A bit later I’m in search of a too quiet Munchkin. There he is, net full of bright yellow flowers, smiling.

Whatcha doing?

Nothing.

Find any butterflies?

Nope. But I got these. What are they?

Dandelions, I say resisting the urge to call them weeds.

Well, Mama, when butterflies aren’t flying, just hunt dandelions!

Eyes watering and fighting back a sneeze I congratulate Munchkin on his catch just as the net full of bounty is bunged beneath my nose.  Back inside I grab a glass of water to wash the pollen from my throat. Munchkin stares at me through my half empty glass. There is something naively profound in what he said I murmur, knowing he sees my glass half full.

Butterfly Hunting

5 things I learned raising mentally ill children

Image by Lynn Kelley via WANA Commons
Image by Lynn Kelley via WANA Commons

1.  Listen, listen, listen

As much as I sometimes want to stick my head in the sand it’s important to stay involved. Good advice for every parent, but vital to those of us with mentally ill children of any age. Clues are everywhere – even in their silence. If you practice listening on purpose you’ll gain insight into their thinking that you wouldn’t otherwise have because they can’t or won’t tell you. You’ll know how they handle pain; you’ll know where to start looking if they go missing; and you’ll learn to know when they’ve been quiet too long.

2.  Take every threat seriously

Don’t put threats from your children under a bushel basket of fear or denial. Whether directed inward or outward, every threat needs to be addressed. Even very young children can be dangerous to themselves and others. I’m throwing myself onto the proverbial sword here but as bad as it sounds children aren’t all fluffy puppy-like creatures and it’s unwise to stereotype them like that. I’m not saying that all children with mental health issues are dangerous and you shouldn’t read that into what I’m saying, but be willing to be honest with yourself and others if you think there is a problem. It’s an act of love. I feel compelled to add this word of forewarning: adults accusatory of the very young will themselves be viewed with mistrust and put under a microscope of suspicion. This is especially true if you don’t yet have a firm diagnosis. Don’t let that stop you.

3.  Isolation comes with the territory

Stigma isn’t just a word thrown about in discussions of mental health. It’s very real pain. There is a stigma that comes with being different, or having someone different in your family, and being different sets you apart – sometimes very far apart. You lose friends. You get shunned and uninvited. Play dates for a kid who overturns furniture without provocation or enjoys shredding paper into tiny bits to create cherished collections are hard to arrange. Even trips to the ER with an adolescent who self-harms can lead to medical professionals publically shouting “it’s the cutter again” and your wish to become momentarily invisible.

4.  Siblings can be peripheral damage

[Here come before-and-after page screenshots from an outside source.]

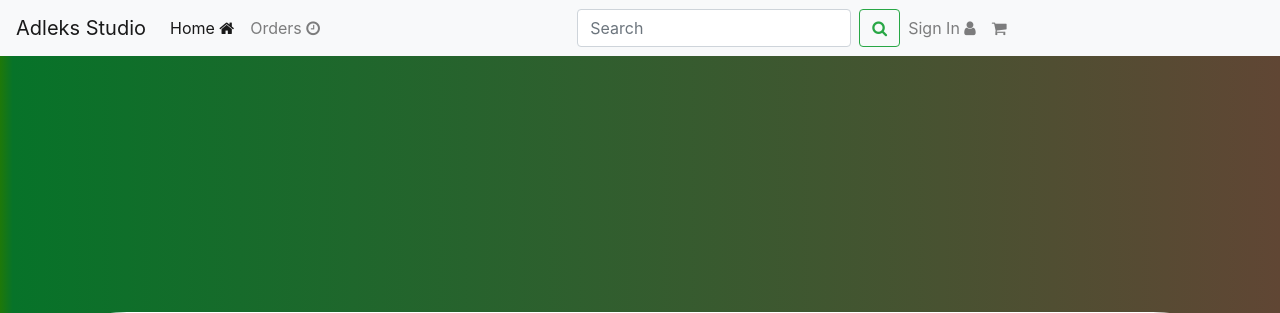
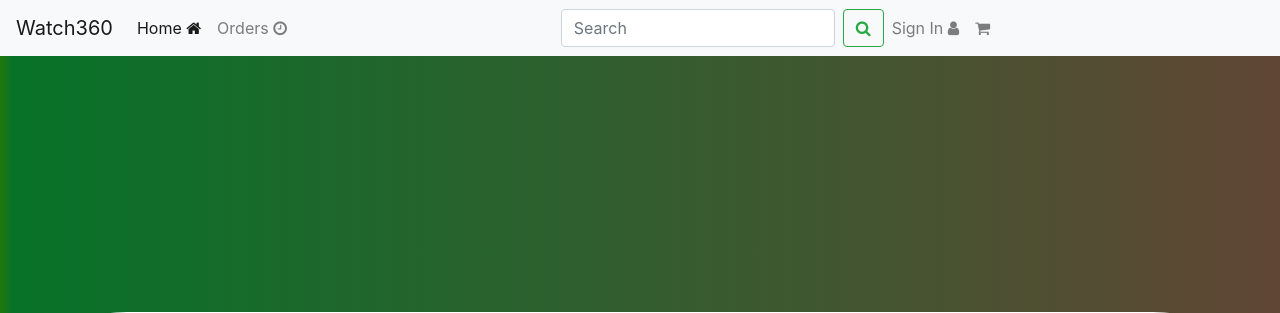
Before and after one commit to seyramfoli/Final-Exams, a PHP site: page /signIn.php in a window 1280 px wide. Shown: the top 313 px of the page. Run offline with PHP 8.4, Linux system fonts and the light colour scheme.

Commit message:
Update signIn.php

```diff
--- a/signIn.php
+++ b/signIn.php
@@ -12,7 +12,7 @@
 </head>
 <body>
     <nav class="navbar navbar-expand-lg navbar-light bg-light justify-content-between ">
-    <a class="navbar-brand" href="#">Adleks Studio</a>
+    <a class="navbar-brand" href="#">Watch360</a>
     <button class="navbar-toggler" type="button" data-toggle="collapse" data-target="#navbarSupportedContent" aria-controls="navbarSupportedContent" aria-expanded="false" aria-label="Toggle navigation">
         <span class="navbar-toggler-icon"></span>
     </button>
@@ -73,7 +73,7 @@
      <!-- footer -->
      <footer class="pt-5 pb-3 ">
            <div class="credits text-center mt-2">
-                <p>Made by Richard Kafui Anatsui &copy; 2020. All rights reserved.</p>
+                <p>Made by Team Flex-Point &copy; 2021. All rights reserved.</p>
             </div>
         </div>
     </footer>
```
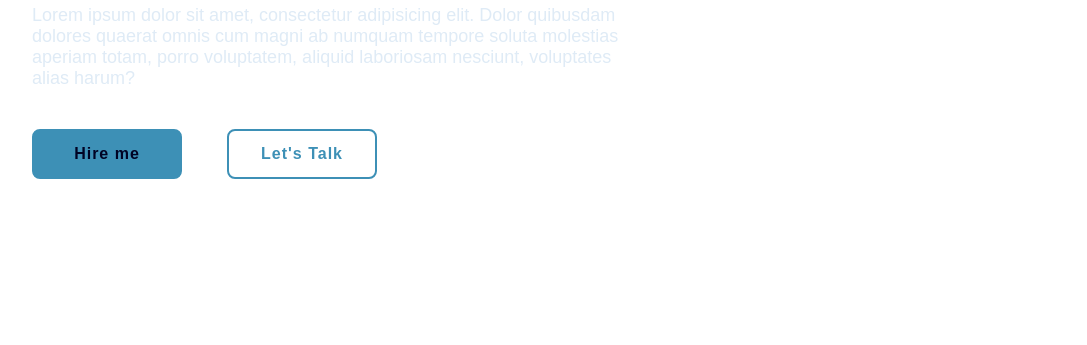
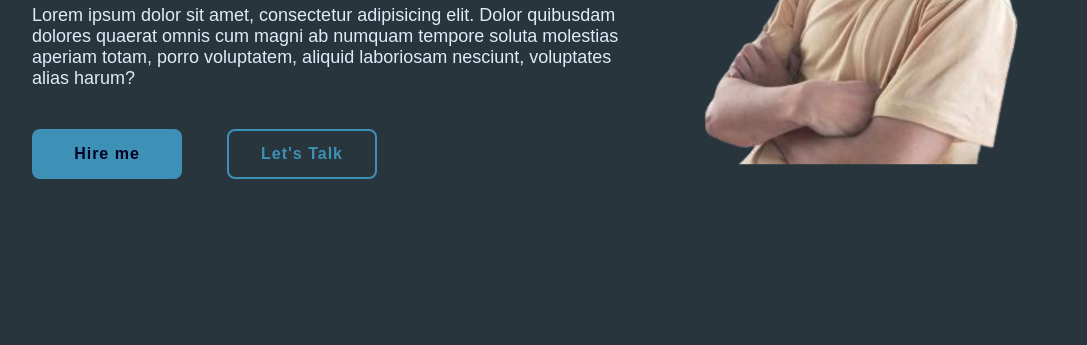
Before and after one commit to andytechh/Myportfolio.github.io, a plain HTML site: page index.html in a window 1280 px wide. Shown: the part 369-714 px from the top of the page, without its empty margins (96-1183 px from the left). Drawn offline with nearby package versions, Linux system fonts and the light colour scheme; files that its build step writes are made by us from their sources.

Commit message:
Update index.html

```diff
--- a/index.html
+++ b/index.html
@@ -4,7 +4,7 @@
   <meta charset="UTF-8">
   <meta name="viewport" content="width=device-width, initial-scale=1.0">
   <title>Portfolio</title>
-  <link rel="stylesheet" href="/assets/css/style.css">
+  <link rel="stylesheet" href="/style.css">
   <link href='https://unpkg.com/boxicons@2.1.4/css/boxicons.min.css' rel='stylesheet'>
 </head>
 <body>
```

Your other kids can get lost in the shadows. Siblings are victims too. They have lost a person they loved and are faced with someone they don’t know. They fear it will happen to them. It kills them to see you hurting and they want to fix it. But like you, they are helpless.

5.  Love and Rescue are not synonyms

There is a time to stop making things right. It can be hard to define the line where helping becomes enabling. A good first step is admitting that the line exists. Don’t stop looking for resources, but stop replacing wrecked cars, covering debts, paying bail and buying the lies.

Having mentally ill children is frightening whether yours is a child carrying a lunch pail to elementary school, a defiant teenager killing emotional pain by creating physical pain, or an adult who follows voices you cannot hear.

What have you learned from your love of the mentally ill?